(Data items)
┌──

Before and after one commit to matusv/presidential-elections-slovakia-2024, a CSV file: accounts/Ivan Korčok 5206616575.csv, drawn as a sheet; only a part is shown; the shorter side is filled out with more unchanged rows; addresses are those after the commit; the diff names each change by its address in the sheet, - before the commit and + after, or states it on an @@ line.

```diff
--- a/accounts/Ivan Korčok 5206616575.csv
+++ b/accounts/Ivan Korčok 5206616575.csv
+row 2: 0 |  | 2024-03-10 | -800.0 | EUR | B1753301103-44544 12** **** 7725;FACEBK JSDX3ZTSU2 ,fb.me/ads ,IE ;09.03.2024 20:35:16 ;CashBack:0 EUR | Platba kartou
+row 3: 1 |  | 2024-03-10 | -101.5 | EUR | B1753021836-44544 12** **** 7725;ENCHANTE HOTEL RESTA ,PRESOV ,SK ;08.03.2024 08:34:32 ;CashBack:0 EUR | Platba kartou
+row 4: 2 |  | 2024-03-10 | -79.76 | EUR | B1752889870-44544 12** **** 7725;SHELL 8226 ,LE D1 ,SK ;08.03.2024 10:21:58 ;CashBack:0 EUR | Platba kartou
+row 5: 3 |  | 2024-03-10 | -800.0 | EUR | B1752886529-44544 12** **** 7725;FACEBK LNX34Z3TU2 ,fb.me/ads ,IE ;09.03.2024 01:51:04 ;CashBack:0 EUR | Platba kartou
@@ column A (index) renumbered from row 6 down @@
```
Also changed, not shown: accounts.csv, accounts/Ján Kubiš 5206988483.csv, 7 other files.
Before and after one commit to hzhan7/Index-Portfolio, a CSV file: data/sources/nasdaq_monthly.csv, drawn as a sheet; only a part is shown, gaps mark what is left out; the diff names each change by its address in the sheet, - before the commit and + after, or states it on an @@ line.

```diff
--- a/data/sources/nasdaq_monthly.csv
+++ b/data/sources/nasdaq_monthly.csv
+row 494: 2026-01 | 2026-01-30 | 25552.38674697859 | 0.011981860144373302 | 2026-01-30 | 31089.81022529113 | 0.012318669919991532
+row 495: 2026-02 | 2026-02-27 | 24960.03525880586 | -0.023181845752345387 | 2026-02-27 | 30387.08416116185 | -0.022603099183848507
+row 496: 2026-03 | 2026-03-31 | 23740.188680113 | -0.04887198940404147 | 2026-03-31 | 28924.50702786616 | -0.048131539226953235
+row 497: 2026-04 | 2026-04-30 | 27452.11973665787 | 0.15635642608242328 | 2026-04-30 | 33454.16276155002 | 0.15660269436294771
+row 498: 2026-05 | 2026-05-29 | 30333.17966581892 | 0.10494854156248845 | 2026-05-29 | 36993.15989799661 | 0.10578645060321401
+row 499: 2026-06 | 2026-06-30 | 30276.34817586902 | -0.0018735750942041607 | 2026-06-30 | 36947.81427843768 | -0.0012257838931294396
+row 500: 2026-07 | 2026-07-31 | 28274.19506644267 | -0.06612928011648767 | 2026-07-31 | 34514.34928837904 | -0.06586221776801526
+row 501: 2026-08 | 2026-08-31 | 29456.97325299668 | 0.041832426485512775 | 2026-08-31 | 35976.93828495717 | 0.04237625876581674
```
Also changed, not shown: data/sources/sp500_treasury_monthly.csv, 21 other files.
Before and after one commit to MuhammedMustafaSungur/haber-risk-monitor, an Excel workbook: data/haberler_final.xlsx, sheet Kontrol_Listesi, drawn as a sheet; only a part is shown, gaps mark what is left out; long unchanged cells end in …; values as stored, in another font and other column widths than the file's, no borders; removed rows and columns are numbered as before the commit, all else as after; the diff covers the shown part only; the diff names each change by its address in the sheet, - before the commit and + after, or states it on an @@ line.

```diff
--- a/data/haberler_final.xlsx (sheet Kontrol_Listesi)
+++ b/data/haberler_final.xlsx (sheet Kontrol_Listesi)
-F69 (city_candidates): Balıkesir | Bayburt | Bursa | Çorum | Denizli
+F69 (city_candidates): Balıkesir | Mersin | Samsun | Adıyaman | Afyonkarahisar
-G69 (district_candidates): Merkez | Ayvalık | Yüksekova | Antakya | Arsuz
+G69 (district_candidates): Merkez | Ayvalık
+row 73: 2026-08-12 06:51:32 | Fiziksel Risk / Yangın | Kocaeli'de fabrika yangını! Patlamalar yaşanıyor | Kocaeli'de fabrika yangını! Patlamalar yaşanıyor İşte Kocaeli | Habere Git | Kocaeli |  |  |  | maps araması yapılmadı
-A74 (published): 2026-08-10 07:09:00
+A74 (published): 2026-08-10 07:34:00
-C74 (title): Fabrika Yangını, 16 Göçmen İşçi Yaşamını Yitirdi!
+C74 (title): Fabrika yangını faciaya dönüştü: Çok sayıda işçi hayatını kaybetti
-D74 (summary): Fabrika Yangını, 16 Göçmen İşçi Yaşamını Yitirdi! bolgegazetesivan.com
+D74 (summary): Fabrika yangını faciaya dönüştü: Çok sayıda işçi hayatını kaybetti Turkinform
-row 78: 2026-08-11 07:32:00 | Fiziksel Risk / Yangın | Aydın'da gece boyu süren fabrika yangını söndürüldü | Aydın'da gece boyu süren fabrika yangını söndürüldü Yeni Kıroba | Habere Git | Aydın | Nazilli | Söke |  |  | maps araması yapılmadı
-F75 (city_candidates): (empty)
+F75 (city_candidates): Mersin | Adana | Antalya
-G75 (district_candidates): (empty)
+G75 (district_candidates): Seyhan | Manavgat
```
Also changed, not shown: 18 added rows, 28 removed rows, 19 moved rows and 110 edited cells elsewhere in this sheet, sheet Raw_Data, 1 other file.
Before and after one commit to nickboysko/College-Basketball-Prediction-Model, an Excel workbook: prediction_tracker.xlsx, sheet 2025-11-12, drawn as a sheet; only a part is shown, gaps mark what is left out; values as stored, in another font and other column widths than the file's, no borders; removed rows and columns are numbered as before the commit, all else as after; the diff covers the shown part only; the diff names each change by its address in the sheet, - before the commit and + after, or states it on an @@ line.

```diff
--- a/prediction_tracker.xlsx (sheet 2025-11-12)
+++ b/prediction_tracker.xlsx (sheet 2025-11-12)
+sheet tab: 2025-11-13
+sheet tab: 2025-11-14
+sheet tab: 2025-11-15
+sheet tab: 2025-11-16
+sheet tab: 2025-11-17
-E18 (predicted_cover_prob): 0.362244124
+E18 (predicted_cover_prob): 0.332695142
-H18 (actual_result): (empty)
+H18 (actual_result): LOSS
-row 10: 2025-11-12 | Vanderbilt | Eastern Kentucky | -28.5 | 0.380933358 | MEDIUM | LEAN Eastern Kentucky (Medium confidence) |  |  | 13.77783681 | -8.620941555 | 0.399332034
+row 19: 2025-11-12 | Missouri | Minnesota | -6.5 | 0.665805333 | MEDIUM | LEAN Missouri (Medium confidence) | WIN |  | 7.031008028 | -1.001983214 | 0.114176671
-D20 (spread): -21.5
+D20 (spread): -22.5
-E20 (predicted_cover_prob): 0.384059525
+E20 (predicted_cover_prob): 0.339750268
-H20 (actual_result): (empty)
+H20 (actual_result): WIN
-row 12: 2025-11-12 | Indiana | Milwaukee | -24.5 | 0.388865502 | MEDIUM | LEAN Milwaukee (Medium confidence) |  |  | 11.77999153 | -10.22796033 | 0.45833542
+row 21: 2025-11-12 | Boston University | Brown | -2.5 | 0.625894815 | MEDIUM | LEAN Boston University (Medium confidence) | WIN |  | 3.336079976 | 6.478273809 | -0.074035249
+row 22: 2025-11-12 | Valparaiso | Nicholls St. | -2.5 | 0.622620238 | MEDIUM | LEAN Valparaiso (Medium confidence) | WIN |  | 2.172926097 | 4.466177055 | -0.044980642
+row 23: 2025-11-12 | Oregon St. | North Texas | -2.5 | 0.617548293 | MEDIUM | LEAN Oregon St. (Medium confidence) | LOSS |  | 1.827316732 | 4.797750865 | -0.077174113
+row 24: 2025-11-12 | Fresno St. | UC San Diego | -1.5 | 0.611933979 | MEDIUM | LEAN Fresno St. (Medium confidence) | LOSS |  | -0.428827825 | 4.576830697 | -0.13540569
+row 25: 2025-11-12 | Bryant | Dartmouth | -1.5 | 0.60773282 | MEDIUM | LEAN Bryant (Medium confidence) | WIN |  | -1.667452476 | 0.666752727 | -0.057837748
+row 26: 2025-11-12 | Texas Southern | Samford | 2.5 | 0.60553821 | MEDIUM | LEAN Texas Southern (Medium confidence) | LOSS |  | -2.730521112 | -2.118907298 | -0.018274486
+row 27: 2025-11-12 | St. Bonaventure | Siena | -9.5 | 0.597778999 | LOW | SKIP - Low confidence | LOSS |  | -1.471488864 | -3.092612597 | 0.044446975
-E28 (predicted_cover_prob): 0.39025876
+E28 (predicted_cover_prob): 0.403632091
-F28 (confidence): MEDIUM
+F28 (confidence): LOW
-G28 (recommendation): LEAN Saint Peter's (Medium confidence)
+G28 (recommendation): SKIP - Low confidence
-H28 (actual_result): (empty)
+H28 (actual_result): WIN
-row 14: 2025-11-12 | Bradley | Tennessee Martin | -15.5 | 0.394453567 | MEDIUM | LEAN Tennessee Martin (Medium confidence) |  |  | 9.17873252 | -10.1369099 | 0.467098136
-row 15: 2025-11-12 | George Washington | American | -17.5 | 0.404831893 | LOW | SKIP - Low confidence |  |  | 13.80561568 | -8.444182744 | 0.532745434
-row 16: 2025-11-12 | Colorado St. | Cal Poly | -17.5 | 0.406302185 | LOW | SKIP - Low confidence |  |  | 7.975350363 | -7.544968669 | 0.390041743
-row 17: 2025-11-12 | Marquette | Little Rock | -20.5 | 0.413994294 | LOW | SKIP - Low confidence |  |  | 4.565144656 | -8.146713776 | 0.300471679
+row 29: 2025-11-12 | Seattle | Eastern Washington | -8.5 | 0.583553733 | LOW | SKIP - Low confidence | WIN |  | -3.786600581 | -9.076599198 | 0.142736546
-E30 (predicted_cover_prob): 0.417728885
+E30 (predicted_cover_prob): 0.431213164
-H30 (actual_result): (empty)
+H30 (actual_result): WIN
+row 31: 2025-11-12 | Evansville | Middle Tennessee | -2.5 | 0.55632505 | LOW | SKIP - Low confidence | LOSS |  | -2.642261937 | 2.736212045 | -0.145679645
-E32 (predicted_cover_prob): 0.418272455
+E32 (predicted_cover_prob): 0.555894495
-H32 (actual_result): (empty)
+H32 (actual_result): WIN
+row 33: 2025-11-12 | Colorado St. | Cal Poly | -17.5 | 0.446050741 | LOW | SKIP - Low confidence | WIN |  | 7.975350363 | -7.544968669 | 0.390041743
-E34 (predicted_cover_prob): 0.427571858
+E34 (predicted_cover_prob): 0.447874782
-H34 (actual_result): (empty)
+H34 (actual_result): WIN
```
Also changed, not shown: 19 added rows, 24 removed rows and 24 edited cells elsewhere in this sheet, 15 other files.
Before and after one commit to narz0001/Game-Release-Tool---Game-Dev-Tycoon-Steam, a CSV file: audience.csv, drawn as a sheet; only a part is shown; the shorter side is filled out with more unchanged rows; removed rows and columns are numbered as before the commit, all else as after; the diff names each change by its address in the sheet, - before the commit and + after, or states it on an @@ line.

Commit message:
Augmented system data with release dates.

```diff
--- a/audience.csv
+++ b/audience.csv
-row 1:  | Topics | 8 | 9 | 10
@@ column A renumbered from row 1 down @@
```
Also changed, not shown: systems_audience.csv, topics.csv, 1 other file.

└──

*Task instructions*: Looking through the records, copy out every line in which the word "files" is found.

*Solution to this exercise*:
Also changed, not shown: accounts.csv, accounts/Ján Kubiš 5206988483.csv, 7 other files.
Also changed, not shown: data/sources/sp500_treasury_monthly.csv, 21 other files.
Also changed, not shown: 19 added rows, 24 removed rows and 24 edited cells elsewhere in this sheet, 15 other files.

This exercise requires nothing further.